┌─ Recorded data

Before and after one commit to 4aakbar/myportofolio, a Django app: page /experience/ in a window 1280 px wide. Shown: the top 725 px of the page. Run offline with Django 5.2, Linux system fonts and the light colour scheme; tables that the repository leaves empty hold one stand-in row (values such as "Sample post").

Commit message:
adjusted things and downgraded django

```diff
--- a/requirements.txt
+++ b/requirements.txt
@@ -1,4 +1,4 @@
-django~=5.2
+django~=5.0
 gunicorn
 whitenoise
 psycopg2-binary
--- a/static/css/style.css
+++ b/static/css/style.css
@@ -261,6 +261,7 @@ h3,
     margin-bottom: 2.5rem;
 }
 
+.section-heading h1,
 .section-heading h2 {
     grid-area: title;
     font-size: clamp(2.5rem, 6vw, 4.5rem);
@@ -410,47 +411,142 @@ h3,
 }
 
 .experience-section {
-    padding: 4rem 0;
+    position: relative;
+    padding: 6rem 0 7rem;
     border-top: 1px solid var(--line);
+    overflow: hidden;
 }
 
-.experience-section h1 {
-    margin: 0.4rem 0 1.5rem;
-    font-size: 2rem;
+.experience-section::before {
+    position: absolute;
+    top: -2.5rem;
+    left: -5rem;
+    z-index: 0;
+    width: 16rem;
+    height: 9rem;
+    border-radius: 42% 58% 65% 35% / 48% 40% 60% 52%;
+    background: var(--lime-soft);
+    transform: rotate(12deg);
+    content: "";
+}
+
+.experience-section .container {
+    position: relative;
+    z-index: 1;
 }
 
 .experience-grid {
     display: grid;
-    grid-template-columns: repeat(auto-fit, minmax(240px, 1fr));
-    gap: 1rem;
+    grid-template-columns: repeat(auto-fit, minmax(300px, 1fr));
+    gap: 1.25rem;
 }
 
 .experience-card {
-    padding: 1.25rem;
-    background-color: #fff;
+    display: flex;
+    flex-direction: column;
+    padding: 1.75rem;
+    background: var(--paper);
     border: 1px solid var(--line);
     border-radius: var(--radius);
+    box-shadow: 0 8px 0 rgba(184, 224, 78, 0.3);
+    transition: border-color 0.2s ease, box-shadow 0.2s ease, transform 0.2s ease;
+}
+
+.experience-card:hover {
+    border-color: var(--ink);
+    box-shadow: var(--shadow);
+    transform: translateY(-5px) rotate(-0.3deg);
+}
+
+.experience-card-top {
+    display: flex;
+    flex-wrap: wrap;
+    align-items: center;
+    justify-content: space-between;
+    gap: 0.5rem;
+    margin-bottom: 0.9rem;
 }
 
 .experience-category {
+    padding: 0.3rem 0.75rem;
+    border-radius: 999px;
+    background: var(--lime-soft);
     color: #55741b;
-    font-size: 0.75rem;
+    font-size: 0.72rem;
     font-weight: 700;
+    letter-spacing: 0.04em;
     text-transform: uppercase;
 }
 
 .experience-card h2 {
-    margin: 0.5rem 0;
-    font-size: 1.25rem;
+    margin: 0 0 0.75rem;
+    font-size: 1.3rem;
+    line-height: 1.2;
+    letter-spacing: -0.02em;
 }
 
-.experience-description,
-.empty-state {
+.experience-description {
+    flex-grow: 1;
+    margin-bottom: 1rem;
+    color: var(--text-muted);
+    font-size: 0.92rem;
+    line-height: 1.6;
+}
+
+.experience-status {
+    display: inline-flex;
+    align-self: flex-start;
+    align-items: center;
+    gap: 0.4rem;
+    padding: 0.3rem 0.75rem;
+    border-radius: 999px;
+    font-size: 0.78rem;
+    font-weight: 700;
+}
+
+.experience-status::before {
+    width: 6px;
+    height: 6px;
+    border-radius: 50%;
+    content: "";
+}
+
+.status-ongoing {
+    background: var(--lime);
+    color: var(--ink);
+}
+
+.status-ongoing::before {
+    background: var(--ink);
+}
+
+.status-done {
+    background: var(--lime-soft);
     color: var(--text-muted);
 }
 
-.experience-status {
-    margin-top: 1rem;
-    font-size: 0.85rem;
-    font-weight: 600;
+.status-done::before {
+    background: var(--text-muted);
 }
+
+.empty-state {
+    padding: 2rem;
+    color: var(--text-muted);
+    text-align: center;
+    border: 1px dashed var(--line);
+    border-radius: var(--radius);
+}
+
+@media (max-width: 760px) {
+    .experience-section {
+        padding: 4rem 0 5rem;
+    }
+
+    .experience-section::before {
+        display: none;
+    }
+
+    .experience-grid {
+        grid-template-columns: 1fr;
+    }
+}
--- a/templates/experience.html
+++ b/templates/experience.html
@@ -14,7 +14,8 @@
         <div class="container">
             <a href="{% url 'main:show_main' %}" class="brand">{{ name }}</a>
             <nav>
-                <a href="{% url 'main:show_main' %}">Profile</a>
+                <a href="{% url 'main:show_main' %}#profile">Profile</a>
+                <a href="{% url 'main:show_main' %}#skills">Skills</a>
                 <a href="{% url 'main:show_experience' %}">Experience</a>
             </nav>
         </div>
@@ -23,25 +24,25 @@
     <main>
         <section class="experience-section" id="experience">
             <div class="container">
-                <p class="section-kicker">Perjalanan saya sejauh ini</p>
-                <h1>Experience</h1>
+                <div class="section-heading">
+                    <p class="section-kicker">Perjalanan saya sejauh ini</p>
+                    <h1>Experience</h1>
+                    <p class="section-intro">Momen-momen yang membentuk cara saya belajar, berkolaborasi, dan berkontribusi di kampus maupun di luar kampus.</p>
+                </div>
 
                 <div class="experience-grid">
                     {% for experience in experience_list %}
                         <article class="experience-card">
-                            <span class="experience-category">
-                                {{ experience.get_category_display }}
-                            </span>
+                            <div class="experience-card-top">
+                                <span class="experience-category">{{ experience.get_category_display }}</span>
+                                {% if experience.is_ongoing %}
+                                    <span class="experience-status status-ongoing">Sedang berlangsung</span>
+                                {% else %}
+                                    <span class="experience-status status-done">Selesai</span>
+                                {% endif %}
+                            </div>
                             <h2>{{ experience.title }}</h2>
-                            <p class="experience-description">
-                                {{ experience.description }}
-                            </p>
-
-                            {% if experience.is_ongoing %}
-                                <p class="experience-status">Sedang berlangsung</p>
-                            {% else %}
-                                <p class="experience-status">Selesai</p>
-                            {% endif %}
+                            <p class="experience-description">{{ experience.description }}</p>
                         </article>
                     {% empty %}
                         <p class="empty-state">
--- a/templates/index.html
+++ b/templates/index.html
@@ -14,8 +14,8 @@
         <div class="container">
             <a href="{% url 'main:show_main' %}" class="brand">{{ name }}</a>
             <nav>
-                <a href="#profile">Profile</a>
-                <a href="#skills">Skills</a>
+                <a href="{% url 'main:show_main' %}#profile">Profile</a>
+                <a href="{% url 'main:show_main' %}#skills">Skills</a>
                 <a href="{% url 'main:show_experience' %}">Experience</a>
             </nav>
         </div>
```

└─

*Task statement*: Copy the entries above exactly, so that each line matches the original.

*Answer box*:
Before and after one commit to 4aakbar/myportofolio, a Django app: page /experience/ in a window 1280 px wide. Shown: the top 725 px of the page. Run offline with Django 5.2, Linux system fonts and the light colour scheme; tables that the repository leaves empty hold one stand-in row (values such as "Sample post").

Commit message:
adjusted things and downgraded django

```diff
--- a/requirements.txt
+++ b/requirements.txt
@@ -1,4 +1,4 @@
-django~=5.2
+django~=5.0
 gunicorn
 whitenoise
 psycopg2-binary
--- a/static/css/style.css
+++ b/static/css/style.css
@@ -261,6 +261,7 @@ h3,
     margin-bottom: 2.5rem;
 }
 
+.section-heading h1,
 .section-heading h2 {
     grid-area: title;
     font-size: clamp(2.5rem, 6vw, 4.5rem);
@@ -410,47 +411,142 @@ h3,
 }
 
 .experience-section {
-    padding: 4rem 0;
+    position: relative;
+    padding: 6rem 0 7rem;
     border-top: 1px solid var(--line);
+    overflow: hidden;
 }
 
-.experience-section h1 {
-    margin: 0.4rem 0 1.5rem;
-    font-size: 2rem;
+.experience-section::before {
+    position: absolute;
+    top: -2.5rem;
+    left: -5rem;
+    z-index: 0;
+    width: 16rem;
+    height: 9rem;
+    border-radius: 42% 58% 65% 35% / 48% 40% 60% 52%;
+    background: var(--lime-soft);
+    transform: rotate(12deg);
+    content: "";
+}
+
+.experience-section .container {
+    position: relative;
+    z-index: 1;
 }
 
 .experience-grid {
     display: grid;
-    grid-template-columns: repeat(auto-fit, minmax(240px, 1fr));
-    gap: 1rem;
+    grid-template-columns: repeat(auto-fit, minmax(300px, 1fr));
+    gap: 1.25rem;
 }
 
 .experience-card {
-    padding: 1.25rem;
-    background-color: #fff;
+    display: flex;
+    flex-direction: column;
+    padding: 1.75rem;
+    background: var(--paper);
     border: 1px solid var(--line);
     border-radius: var(--radius);
+    box-shadow: 0 8px 0 rgba(184, 224, 78, 0.3);
+    transition: border-color 0.2s ease, box-shadow 0.2s ease, transform 0.2s ease;
+}
+
+.experience-card:hover {
+    border-color: var(--ink);
+    box-shadow: var(--shadow);
+    transform: translateY(-5px) rotate(-0.3deg);
+}
+
+.experience-card-top {
+    display: flex;
+    flex-wrap: wrap;
+    align-items: center;
+    justify-content: space-between;
+    gap: 0.5rem;
+    margin-bottom: 0.9rem;
 }
 
 .experience-category {
+    padding: 0.3rem 0.75rem;
+    border-radius: 999px;
+    background: var(--lime-soft);
     color: #55741b;
-    font-size: 0.75rem;
+    font-size: 0.72rem;
     font-weight: 700;
+    letter-spacing: 0.04em;
     text-transform: uppercase;
 }
 
 .experience-card h2 {
-    margin: 0.5rem 0;
-    font-size: 1.25rem;
+    margin: 0 0 0.75rem;
+    font-size: 1.3rem;
+    line-height: 1.2;
+    letter-spacing: -0.02em;
 }
 
-.experience-description,
-.empty-state {
+.experience-description {
+    flex-grow: 1;
+    margin-bottom: 1rem;
+    color: var(--text-muted);
+    font-size: 0.92rem;
+    line-height: 1.6;
+}
+
+.experience-status {
+    display: inline-flex;
+    align-self: flex-start;
+    align-items: center;
+    gap: 0.4rem;
+    padding: 0.3rem 0.75rem;
+    border-radius: 999px;
+    font-size: 0.78rem;
+    font-weight: 700;
+}
+
+.experience-status::before {
+    width: 6px;
+    height: 6px;
+    border-radius: 50%;
+    content: "";
+}
+
+.status-ongoing {
+    background: var(--lime);
+    color: var(--ink);
+}
+
+.status-ongoing::before {
+    background: var(--ink);
+}
+
+.status-done {
+    background: var(--lime-soft);
     color: var(--text-muted);
 }
 
-.experience-status {
-    margin-top: 1rem;
-    font-size: 0.85rem;
-    font-weight: 600;
+.status-done::before {
+    background: var(--text-muted);
 }
+
+.empty-state {
+    padding: 2rem;
+    color: var(--text-muted);
+    text-align: center;
+    border: 1px dashed var(--line);
+    border-radius: var(--radius);
+}
+
+@media (max-width: 760px) {
+    .experience-section {
+        padding: 4rem 0 5rem;
+    }
+
+    .experience-section::before {
+        display: none;
+    }
+
+    .experience-grid {
+        grid-template-columns: 1fr;
+    }
+}
--- a/templates/experience.html
+++ b/templates/experience.html
@@ -14,7 +14,8 @@
         <div class="container">
             <a href="{% url 'main:show_main' %}" class="brand">{{ name }}</a>
             <nav>
-                <a href="{% url 'main:show_main' %}">Profile</a>
+                <a href="{% url 'main:show_main' %}#profile">Profile</a>
+                <a href="{% url 'main:show_main' %}#skills">Skills</a>
                 <a href="{% url 'main:show_experience' %}">Experience</a>
             </nav>
         </div>
@@ -23,25 +24,25 @@
     <main>
         <section class="experience-section" id="experience">
             <div class="container">
-                <p class="section-kicker">Perjalanan saya sejauh ini</p>
-                <h1>Experience</h1>
+                <div class="section-heading">
+                    <p class="section-kicker">Perjalanan saya sejauh ini</p>
+                    <h1>Experience</h1>
+                    <p class="section-intro">Momen-momen yang membentuk cara saya belajar, berkolaborasi, dan berkontribusi di kampus maupun di luar kampus.</p>
+                </div>
 
                 <div class="experience-grid">
                     {% for experience in experience_list %}
                         <article class="experience-card">
-                            <span class="experience-category">
-                                {{ experience.get_category_display }}
-                            </span>
+                            <div class="experience-card-top">
+                                <span class="experience-category">{{ experience.get_category_display }}</span>
+                                {% if experience.is_ongoing %}
+                                    <span class="experience-status status-ongoing">Sedang berlangsung</span>
+                                {% else %}
+                                    <span class="experience-status status-done">Selesai</span>
+                                {% endif %}
+                            </div>
                             <h2>{{ experience.title }}</h2>
-                            <p class="experience-description">
-                                {{ experience.description }}
-                            </p>
-
-                            {% if experience.is_ongoing %}
-                                <p class="experience-status">Sedang berlangsung</p>
-                            {% else %}
-                                <p class="experience-status">Selesai</p>
-                            {% endif %}
+                            <p class="experience-description">{{ experience.description }}</p>
                         </article>
                     {% empty %}
                         <p class="empty-state">
--- a/templates/index.html
+++ b/templates/index.html
@@ -14,8 +14,8 @@
         <div class="container">
             <a href="{% url 'main:show_main' %}" class="brand">{{ name }}</a>
             <nav>
-                <a href="#profile">Profile</a>
-                <a href="#skills">Skills</a>
+                <a href="{% url 'main:show_main' %}#profile">Profile</a>
+                <a href="{% url 'main:show_main' %}#skills">Skills</a>
                 <a href="{% url 'main:show_experience' %}">Experience</a>
             </nav>
         </div>
```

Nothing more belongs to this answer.